Nuclear Physics – AFRODITE
Large -ray detector arrays are usually inefficient for the detection of photons below 20 keV. AFRODITE is a medium size array that has the unique capability of detecting both high and low energy photons with a reasonably high efficiency by combining large volume escape suppressed HPGe detectors (CLOVERS) with Low Energy Photon Spectrometer (LEPS) detectors.The AFRODITE frame is a small rhombicuboctahedron with 16 detector positions. The target chamber has the same geometry and has thin (75 micron) Kapton windows on the 16 square faces. AFRODITE comprises 8 Clover detectors similar to those of EUROBALL III and 8 LEPS for photons between 30 and 300 keV. Each Clover consists of four 50 x 70 mm HPGe crystals and the 8 Clovers subtend 11% of 4pi. The LEPS consist of four segmented planar Ge detectors of 2800 mm2 x 10 mm and they subtend 12.5% of 4pi. An ancillary detector for the detection of fission fragments can be mounted inside the target chamber. It comprises 32 photovoltaic cells. To view the array in the target chamber click here.
Under normal operation, the Afrodite detectors need to be maintained at temperatures of approximately -180 °C. For this reason, an automated liquid nitrogen cooling system was designed and built, in order to reliably keep cool and monitor the individual detectors.
Each detector is constructed with an integral 2.5 litre liquid nitrogen dewar, which in turn is coupled to the sensitive crystals by means of a copper rod for continuous cooling. The detectors are filled via insulated PTFE tubes and solenoid-operated valves, from a 180 litre liquid nitrogen supply tank. The filling sequences and times are controlled by a programmable logic controller while the supply tank volume is monitored by means of a load-cell scale with a digital readout unit.

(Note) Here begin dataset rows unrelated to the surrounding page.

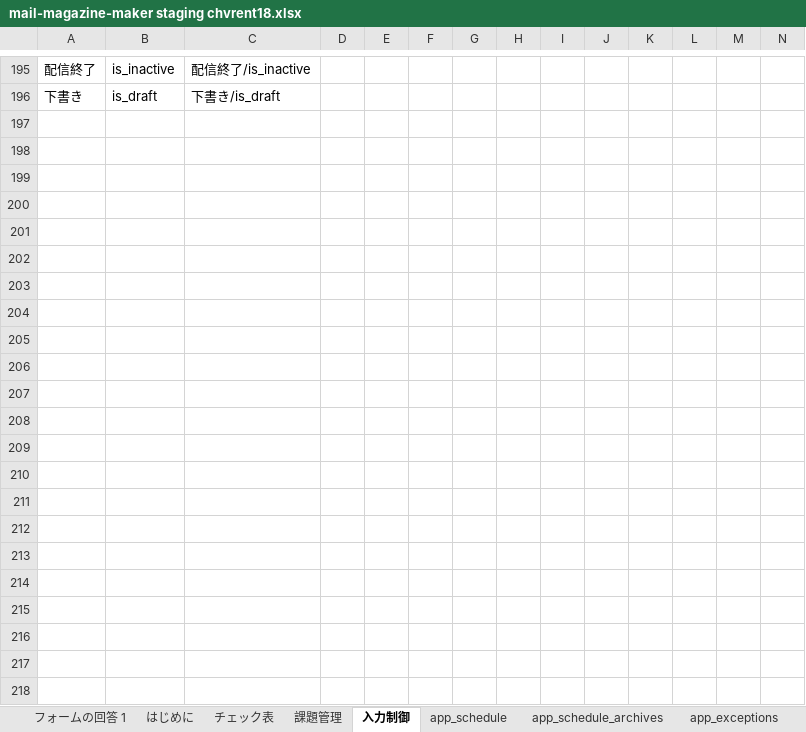
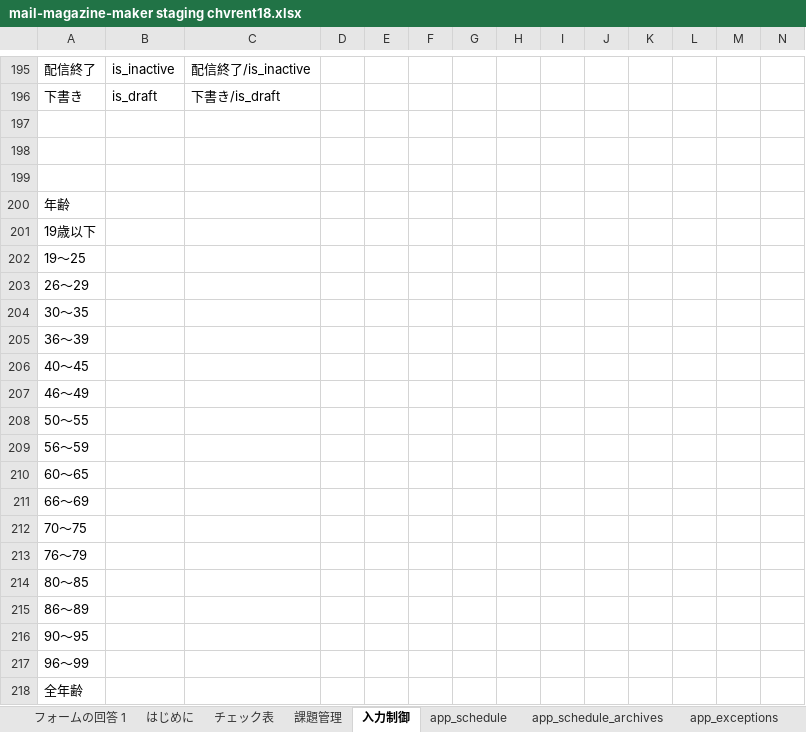
Before and after one commit to chvrent/merumaga, an Excel workbook: mail-magazine-maker staging chvrent18.xlsx, sheet 入力制御, drawn as a sheet; only a part is shown, gaps mark what is left out; values as stored, in another font and other column widths than the file's, no borders; charts and pictures not drawn; rows hold the shown columns only; the diff names each change by its address in the sheet, - before the commit and + after, or states it on an @@ line.

```diff
--- a/mail-magazine-maker staging chvrent18.xlsx (sheet 入力制御)
+++ b/mail-magazine-maker staging chvrent18.xlsx (sheet 入力制御)
+row 197: (empty)
+row 198: (empty)
+row 199: (empty)
+row 200: 年齢
+row 201: 19歳以下
+row 202: 19～25
+row 203: 26～29
+row 204: 30～35
+row 205: 36～39
+row 206: 40～45
+row 207: 46～49
+row 208: 50～55
+row 209: 56～59
+row 210: 60～65
+row 211: 66～69
+row 212: 70～75
+row 213: 76～79
+row 214: 80～85
+row 215: 86～89
+row 216: 90～95
+row 217: 96～99
+row 218: 全年齢
```
Also changed, not shown: sheet app_schedule, sheet app_schedule_archives, sheet app_check_status, sheet 課題管理, sheet app_pr, 1 other file.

The detector temperatures are monitored by an electronic alarm system, as well as a graphic temperature display and temperature history on a dedicated PC. If the electronic alarm is activated, a blinking indicator on the PC’s monitor will appear. The PC also monitors an output from the scale-readout unit, for checking that there is always an adequate supply of liquid nitrogen available during filling cycles.